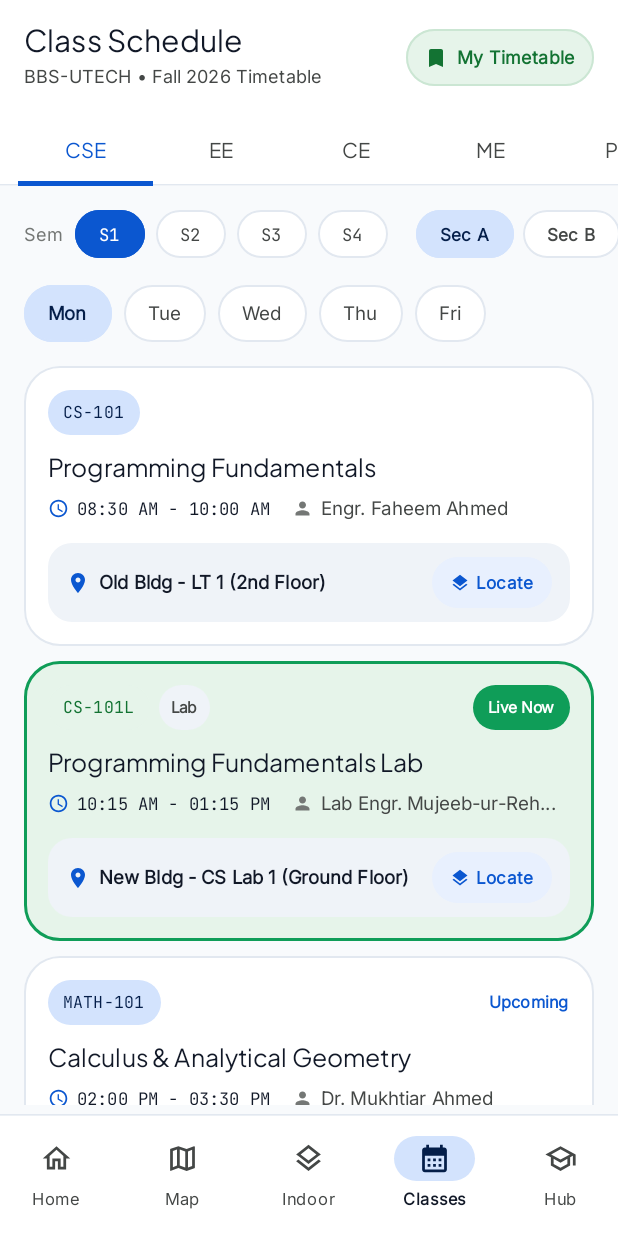
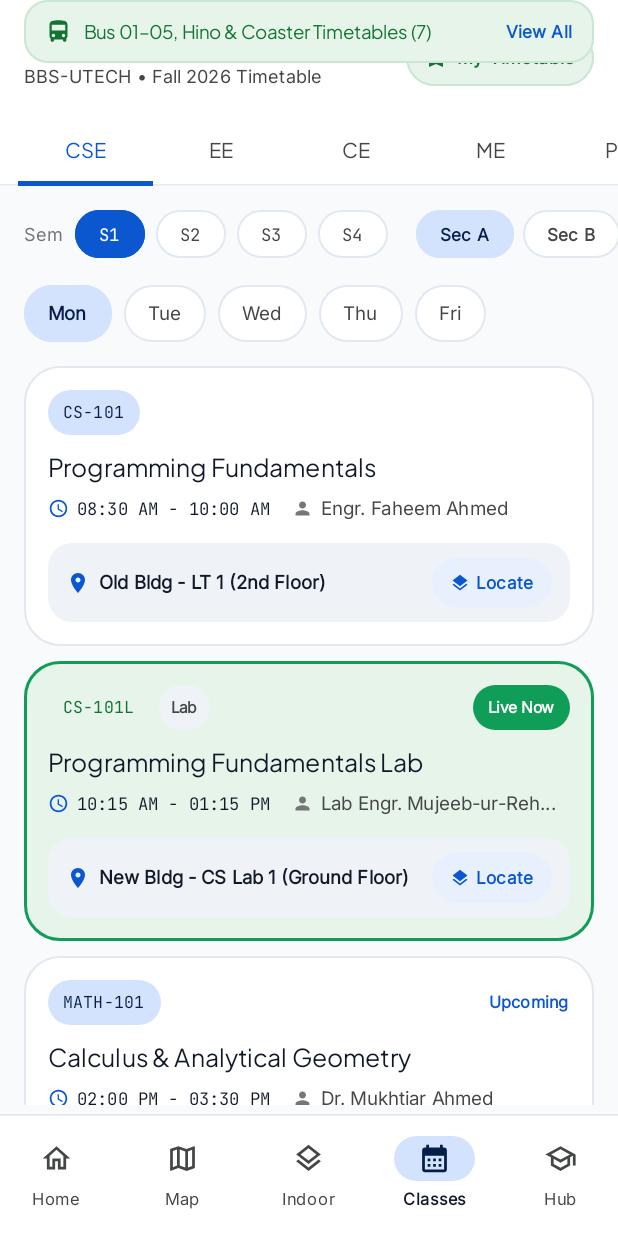
Before and after one commit to Syed-Sufiyan-Ali/BBS-UTECH, an Android app built with Jetpack Compose: the screen it shows after launch (MainActivity), item 4 of the bottom bar chosen, on a phone screen of 412 x 824 dp. Run offline under Robolectric (Android 15) with nearby library versions, the phone set to English and light mode, and no system bars.

Commit message:
feat: update bus module and navigation labels
- Promote bus schedule to default resource sub-tab
- Add specific fleet details (Hino/Coaster registration numbers)
- Update UI labels and navigation short-labels for clarity

```diff
--- a/app/src/main/java/com/example/ui/MainViewModel.kt
+++ b/app/src/main/java/com/example/ui/MainViewModel.kt
@@ -58,9 +58,9 @@ class MainViewModel(
     private val _navTargetPin = MutableStateFlow<CampusPin?>(null)
     val navTargetPin: StateFlow<CampusPin?> = _navTargetPin.asStateFlow()
 
-    // Resources sub-tab & 5-Point Bus Schedule filter state
-    // Tabs: 0 = Academic Hub, 1 = Point Buses (1-5), 2 = Faculty Directory, 3 = Notice Board
-    private val _resourcesTabIndex = MutableStateFlow(0)
+    // Resources sub-tab & 7-Bus Schedule filter state
+    // Tabs: 0 = Academic Hub, 1 = Bus & Coaster (7), 2 = Faculty Directory, 3 = Notice Board
+    private val _resourcesTabIndex = MutableStateFlow(1)
     val resourcesTabIndex: StateFlow<Int> = _resourcesTabIndex.asStateFlow()
 
     private val _selectedBusPointNumber = MutableStateFlow<Int?>(null)
--- a/app/src/main/java/com/example/ui/screens/ScheduleScreen.kt
+++ b/app/src/main/java/com/example/ui/screens/ScheduleScreen.kt
@@ -24,6 +24,7 @@ import androidx.compose.material.icons.filled.AccessTime
 import androidx.compose.material.icons.filled.Bookmark
 import androidx.compose.material.icons.filled.BookmarkBorder
 import androidx.compose.material.icons.filled.CalendarMonth
+import androidx.compose.material.icons.filled.DirectionsBus
 import androidx.compose.material.icons.filled.Layers
 import androidx.compose.material.icons.filled.LocationOn
 import androidx.compose.material.icons.filled.Person
@@ -168,6 +169,47 @@ fun ScheduleScreen(
                             fontWeight = FontWeight.SemiBold
                         )
                     }
+                }
+            }
+
+            Surface(
+                color = CampusEmeraldTint,
+                shape = RoundedCornerShape(16.dp),
+                border = BorderStroke(1.dp, CampusEmeraldBorder),
+                modifier = Modifier
+                    .fillMaxWidth()
+                    .padding(start = 16.dp, end = 16.dp, bottom = 10.dp)
+                    .clickable { viewModel.openBusTimings() }
+                    .testTag("schedule_open_bus_timetables")
+            ) {
+                Row(
+                    modifier = Modifier.padding(horizontal = 14.dp, vertical = 10.dp),
+                    verticalAlignment = Alignment.CenterVertically,
+                    horizontalArrangement = Arrangement.SpaceBetween
+                ) {
+                    Row(verticalAlignment = Alignment.CenterVertically) {
+                        Icon(
+                            imageVector = Icons.Default.DirectionsBus,
+                            contentDescription = null,
+                            tint = CampusEmeraldDark,
+                            modifier = Modifier.size(18.dp)
+                        )
+                        Spacer(modifier = Modifier.width(8.dp))
+                        Text(
+                            text = "Bus 01–05, Hino & Coaster Timetables (7)",
+                            fontFamily = DisplayFontFamily,
+                            fontSize = 12.5.sp,
+                            fontWeight = FontWeight.Bold,
+                            color = CampusEmeraldDark
+                        )
+                    }
+                    Text(
+                        text = "View All",
+                        fontFamily = BodyFontFamily,
+                        fontSize = 11.5.sp,
+                        fontWeight = FontWeight.Bold,
+                        color = PixelBlue
+                    )
                 }
             }
         }
```
Also changed, not shown: app/src/main/java/com/example/ui/screens/ResourcesScreen.kt (+5 -5 lines), 4 other files.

======

__REQUIRED ACTION__:
Filter the data above by the word "FontWeight" and copy every line that matches.

__RESULT OF THIS TASK__:
                             fontWeight = FontWeight.SemiBold
+                            fontWeight = FontWeight.Bold,
+                        fontWeight = FontWeight.Bold,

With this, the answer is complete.